The opposite of this trap is to be steadily improving. The better you understand and manipulate your swings, the higher your valleys become. It’s not as difficult to rebound to writing high quality code. Over time, this will normalize. When the worst you produce is high quality code, you have the opportunity to innovate and expand in new ways. You can train yourself to be able to work harder, longer. You can replenish your energy levels while still writing code at a high level.
Sustainable pace was Extreme Programming’s solution to the short-sightedness of over-working ourselves to meet a deadline. The goal was to make sure everyone has the energy to take her or his time and think through every problem thoroughly, minimizing the likelihood of adding bugs and vulnerabilities to a system. The faster we go, the more likely we are to lose sight of the broader impacts our decisions can have.
However, sustainable pace is defined individually. Each craftswoman or craftsman has her or his own threshold at which quality reduces, and it even changes with the level of engagement on the problem. Certain activities are more exhausting to me than others, and I need to be conscientious of that when scheduling my days. It is important to take the time for reflection and self-measurement to know where these limits are.
As a society, we’ve observed a decline in productivity after 40 hours.

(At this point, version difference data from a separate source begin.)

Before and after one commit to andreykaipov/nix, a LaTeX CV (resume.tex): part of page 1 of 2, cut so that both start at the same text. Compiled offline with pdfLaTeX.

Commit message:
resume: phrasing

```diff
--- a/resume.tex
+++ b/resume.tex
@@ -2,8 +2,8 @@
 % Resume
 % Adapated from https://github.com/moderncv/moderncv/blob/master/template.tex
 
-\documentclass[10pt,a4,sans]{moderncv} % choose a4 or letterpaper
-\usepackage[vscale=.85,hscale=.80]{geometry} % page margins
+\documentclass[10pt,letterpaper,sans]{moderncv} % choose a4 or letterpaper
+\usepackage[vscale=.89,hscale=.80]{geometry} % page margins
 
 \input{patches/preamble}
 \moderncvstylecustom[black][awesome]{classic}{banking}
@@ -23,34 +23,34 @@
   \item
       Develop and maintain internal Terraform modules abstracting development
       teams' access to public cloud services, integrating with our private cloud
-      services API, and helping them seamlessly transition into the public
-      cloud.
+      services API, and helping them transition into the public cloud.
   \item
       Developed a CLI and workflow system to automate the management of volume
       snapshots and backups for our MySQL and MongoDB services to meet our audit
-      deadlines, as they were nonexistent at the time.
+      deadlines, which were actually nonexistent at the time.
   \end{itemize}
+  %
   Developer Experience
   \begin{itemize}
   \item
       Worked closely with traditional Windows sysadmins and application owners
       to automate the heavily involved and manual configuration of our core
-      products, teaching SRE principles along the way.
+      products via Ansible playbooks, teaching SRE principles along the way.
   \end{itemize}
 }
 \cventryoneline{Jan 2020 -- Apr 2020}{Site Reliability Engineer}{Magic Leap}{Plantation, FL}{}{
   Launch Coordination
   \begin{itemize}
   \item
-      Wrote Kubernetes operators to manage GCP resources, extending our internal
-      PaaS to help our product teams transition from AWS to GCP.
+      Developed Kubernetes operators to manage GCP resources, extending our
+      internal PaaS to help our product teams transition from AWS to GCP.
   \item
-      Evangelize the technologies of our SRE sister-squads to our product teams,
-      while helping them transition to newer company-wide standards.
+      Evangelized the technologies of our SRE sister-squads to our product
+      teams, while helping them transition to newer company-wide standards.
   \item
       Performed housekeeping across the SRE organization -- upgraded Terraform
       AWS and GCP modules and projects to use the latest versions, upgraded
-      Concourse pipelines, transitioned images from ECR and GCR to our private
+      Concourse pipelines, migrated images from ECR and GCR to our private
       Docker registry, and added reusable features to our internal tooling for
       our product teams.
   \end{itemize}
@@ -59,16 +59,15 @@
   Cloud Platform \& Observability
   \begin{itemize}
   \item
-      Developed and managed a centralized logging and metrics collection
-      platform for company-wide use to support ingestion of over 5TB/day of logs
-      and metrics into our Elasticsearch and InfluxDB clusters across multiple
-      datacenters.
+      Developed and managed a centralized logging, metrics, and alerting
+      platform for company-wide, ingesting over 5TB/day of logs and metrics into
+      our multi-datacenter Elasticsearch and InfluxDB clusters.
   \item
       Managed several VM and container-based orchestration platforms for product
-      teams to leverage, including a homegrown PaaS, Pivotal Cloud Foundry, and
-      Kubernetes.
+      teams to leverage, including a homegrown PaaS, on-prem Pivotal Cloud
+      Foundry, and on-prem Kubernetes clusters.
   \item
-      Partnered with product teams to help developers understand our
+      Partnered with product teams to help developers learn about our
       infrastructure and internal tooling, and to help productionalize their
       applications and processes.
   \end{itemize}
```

Some of us are able to go longer without observing a negative impact on either our work quality or quality of life. However, it’s still important that we keep our work habits in check, because oftentimes we won’t realize our productivity is fading until we’re entirely burnt out. In this case, 40 hours is a good benchmark to stop and self-reflect on your energy levels and attentiveness. Is your productivity remaining stable, and are you continuing to make intelligent decisions? I have rarely seen the type of exhaustion that reduces quality at 40 hours, but it is still a useful measuring stick to be able to reference.